I miss that sofa so much right now. And if this vodka doesn’t arrive—or doesn’t work—will I ever get to sit on it again?

Finally, after 1:00 a.m., Seth arrives. He is visibly drunk—definitely shouldn’t have been driving, but he was. If he were my husband . . . , I think for the thirtieth time, with mental ellipses. When I heard the garage door open, I quickly turned out the light in the bedroom, where I’d been reading—yep, trying to distract myself with a historical novel from Wendy’s Kindle—and pretend to be asleep. I listen to him stumble in, drop his keys, skip the evening grooming, and fall straight into bed. He is snoring within seconds of his head hitting the pillow.

I sit up and text Wendy for the tenth straight time. Please let me know you’re ok, I beg.

To my surprise, she writes back immediately. I’m fine. Vodka?

No, I send. No point in mincing words on this catastrophe. The shipping status has been updated to tomorrow.

Another text appears after five minutes. Is everyone tucked in there?

She has never asked me that before, and I think about how recently Seth came in. I wonder if Wendy saw the lights of his car as it rounded the block, and that’s the real reason she wrote me back. To check on Seth. After all this time, after all she’s told me, all we’ve talked about.

Everyone’s home and asleep but me, I write back quickly.

There’s no response for a long time, and I lie flat, still clutching the phone, trying to figure out why something feels so terribly amiss.
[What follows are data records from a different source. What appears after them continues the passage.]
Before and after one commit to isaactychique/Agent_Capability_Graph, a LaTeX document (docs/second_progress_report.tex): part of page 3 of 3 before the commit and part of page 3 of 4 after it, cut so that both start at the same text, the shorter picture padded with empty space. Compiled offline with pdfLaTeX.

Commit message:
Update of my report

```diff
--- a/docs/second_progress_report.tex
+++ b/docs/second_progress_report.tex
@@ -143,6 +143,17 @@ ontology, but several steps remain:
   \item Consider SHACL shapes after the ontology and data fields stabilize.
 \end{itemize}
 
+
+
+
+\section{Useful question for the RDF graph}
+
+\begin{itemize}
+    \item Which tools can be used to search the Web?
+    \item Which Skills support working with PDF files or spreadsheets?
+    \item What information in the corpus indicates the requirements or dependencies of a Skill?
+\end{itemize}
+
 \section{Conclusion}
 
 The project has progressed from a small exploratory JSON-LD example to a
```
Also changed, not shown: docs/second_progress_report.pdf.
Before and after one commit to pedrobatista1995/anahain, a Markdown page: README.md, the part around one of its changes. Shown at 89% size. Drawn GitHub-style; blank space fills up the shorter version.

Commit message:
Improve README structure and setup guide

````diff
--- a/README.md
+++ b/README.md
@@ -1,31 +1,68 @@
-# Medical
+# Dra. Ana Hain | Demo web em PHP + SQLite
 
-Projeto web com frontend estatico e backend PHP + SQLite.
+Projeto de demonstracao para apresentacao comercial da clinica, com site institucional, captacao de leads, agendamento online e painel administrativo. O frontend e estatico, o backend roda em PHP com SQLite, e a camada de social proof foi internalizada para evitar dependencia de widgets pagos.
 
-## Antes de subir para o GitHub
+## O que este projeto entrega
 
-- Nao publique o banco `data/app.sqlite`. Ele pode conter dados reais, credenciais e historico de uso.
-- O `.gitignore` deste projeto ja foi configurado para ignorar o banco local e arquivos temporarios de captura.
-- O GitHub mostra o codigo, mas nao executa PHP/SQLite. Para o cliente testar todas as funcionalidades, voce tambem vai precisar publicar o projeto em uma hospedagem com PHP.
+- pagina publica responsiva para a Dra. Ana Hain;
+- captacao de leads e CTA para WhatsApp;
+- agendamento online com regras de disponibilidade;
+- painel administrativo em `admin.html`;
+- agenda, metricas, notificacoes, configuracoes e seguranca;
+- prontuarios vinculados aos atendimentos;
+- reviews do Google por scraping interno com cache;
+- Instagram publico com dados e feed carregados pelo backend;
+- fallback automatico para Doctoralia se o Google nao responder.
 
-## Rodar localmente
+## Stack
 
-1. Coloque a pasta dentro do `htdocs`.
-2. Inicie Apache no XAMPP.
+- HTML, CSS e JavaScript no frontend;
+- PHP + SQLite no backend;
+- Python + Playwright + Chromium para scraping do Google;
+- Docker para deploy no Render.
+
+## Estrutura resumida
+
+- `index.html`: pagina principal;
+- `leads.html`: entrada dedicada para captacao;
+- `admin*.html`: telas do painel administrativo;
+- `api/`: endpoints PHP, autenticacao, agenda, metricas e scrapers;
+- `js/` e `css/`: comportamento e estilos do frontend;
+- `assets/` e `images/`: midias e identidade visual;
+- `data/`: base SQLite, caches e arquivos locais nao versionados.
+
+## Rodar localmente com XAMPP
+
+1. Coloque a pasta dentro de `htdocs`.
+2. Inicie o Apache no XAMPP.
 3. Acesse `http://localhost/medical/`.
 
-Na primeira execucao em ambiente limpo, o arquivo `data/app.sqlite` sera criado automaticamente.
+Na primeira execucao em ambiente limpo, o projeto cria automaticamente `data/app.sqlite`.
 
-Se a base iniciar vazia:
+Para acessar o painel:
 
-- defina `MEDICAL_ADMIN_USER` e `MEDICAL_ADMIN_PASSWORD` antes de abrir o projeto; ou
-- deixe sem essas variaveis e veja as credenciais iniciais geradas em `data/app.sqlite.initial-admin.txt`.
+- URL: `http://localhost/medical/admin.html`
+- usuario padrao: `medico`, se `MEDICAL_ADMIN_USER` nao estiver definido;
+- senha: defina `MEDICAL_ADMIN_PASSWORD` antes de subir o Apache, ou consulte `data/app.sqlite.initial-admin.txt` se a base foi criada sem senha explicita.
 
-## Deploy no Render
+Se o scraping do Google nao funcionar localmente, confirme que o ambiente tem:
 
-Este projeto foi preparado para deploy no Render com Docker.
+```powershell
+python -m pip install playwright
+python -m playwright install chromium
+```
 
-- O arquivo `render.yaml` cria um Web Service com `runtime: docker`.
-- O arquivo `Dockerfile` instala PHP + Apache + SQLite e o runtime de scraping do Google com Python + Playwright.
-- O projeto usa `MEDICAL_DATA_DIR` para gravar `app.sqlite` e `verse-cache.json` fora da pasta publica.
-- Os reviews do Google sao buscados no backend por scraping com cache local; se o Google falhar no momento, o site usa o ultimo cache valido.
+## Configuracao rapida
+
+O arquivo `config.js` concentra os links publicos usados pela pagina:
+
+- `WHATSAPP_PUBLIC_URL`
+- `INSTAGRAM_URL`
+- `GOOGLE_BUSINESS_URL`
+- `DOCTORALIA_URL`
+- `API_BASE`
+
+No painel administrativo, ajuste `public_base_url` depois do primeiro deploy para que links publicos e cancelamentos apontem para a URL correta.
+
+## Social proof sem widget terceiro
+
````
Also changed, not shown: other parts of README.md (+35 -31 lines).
Maybe she’s just insanely tired of being me. Based on her long disappearance and her strange attitude about it, I’ve concluded that if it’s a head injury that’s required to switch our bodies back, Wendy will be waiting for me with a baseball bat tomorrow morning. Hopefully the vodka works.

On that front, I decide to rip off the Band-Aid. I’ll have to give the speech, I tell her.

Another long silence. I imagine the profanities that must be echoing off the walls of my real bedroom.

Fuck it, she finally writes back. What does it even matter? I’m going to bed.

With that most un-Wendy-like reply echoing in my brain, I suffer a fitful night of sleep.

The first thing I see in my notifications the next morning is an apologetic update from the shipping company and their “guarantee” that my package will arrive by six this evening.

Six. Too late for the speech. That means either I’m giving the speech today, or no one is.

I will not let Wendy down.